* [Your objective]: Every line in the records below that holds "Colors" must be identified and copied.
#####
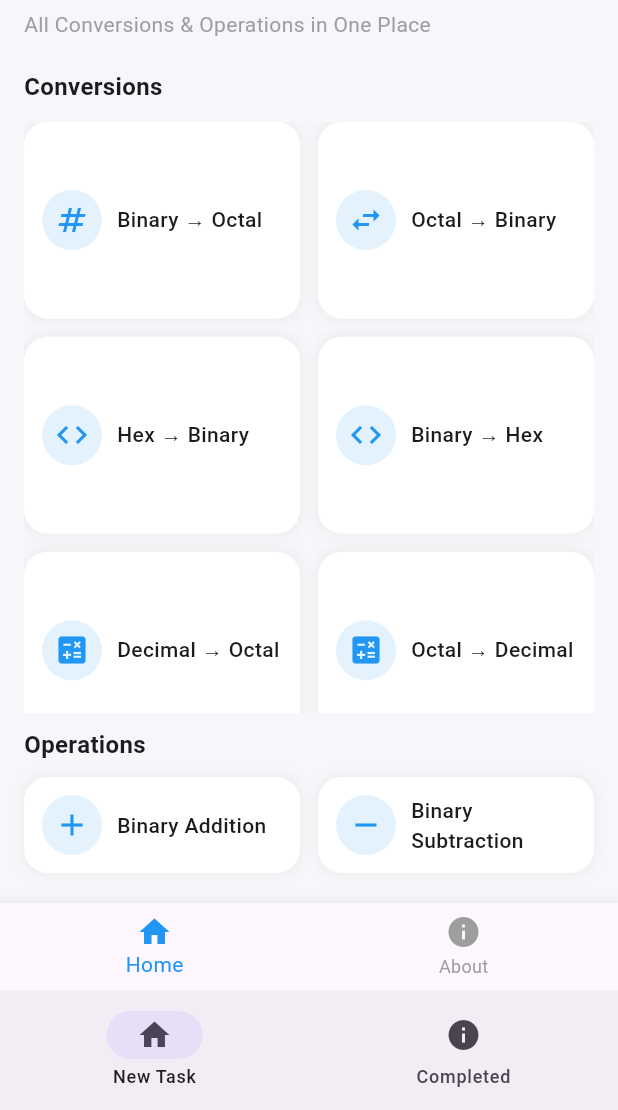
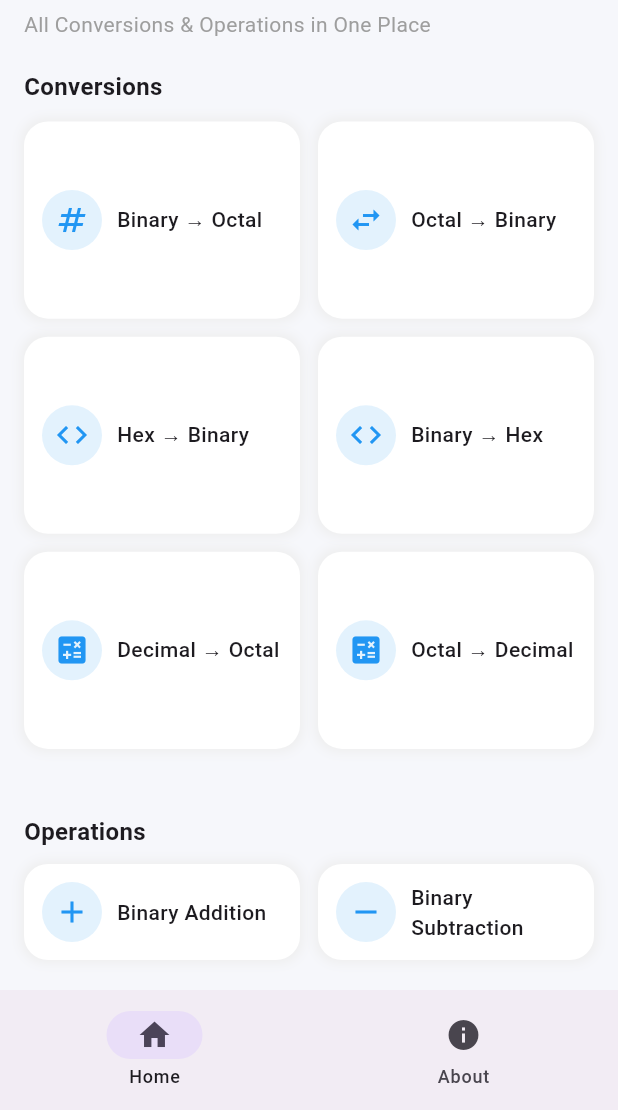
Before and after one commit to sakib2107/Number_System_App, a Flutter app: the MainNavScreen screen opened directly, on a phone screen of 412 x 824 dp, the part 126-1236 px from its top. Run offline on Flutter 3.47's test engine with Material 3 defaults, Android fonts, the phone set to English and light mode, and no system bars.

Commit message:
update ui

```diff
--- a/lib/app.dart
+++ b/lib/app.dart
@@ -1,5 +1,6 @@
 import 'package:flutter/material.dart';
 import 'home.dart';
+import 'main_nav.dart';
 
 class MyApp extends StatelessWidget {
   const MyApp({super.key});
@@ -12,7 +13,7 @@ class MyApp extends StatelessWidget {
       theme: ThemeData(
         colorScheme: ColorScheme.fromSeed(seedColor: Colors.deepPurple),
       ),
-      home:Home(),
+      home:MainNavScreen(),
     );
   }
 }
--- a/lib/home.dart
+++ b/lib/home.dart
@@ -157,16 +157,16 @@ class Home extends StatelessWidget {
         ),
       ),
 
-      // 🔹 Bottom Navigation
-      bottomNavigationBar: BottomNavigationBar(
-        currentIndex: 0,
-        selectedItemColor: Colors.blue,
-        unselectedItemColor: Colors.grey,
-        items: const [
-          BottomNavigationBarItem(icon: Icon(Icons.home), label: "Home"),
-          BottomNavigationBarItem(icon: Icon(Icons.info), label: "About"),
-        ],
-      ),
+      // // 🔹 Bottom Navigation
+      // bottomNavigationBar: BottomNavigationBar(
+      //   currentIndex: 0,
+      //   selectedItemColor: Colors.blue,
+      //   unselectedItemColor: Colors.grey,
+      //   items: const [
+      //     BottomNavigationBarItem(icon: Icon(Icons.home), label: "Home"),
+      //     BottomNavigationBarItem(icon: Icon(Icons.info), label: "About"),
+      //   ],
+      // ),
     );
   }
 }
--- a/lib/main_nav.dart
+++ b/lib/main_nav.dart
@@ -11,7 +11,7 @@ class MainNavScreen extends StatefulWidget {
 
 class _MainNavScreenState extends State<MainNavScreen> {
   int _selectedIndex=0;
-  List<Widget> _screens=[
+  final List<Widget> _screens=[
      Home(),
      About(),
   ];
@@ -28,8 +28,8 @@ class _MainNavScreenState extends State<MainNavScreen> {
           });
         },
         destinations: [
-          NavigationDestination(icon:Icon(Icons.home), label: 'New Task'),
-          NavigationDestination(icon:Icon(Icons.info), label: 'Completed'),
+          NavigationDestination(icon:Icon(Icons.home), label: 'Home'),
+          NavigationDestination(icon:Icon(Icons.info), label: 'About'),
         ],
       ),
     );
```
#####
* [Answer area]:
         colorScheme: ColorScheme.fromSeed(seedColor: Colors.deepPurple),
-        selectedItemColor: Colors.blue,
-        unselectedItemColor: Colors.grey,
+      //   selectedItemColor: Colors.blue,
+      //   unselectedItemColor: Colors.grey,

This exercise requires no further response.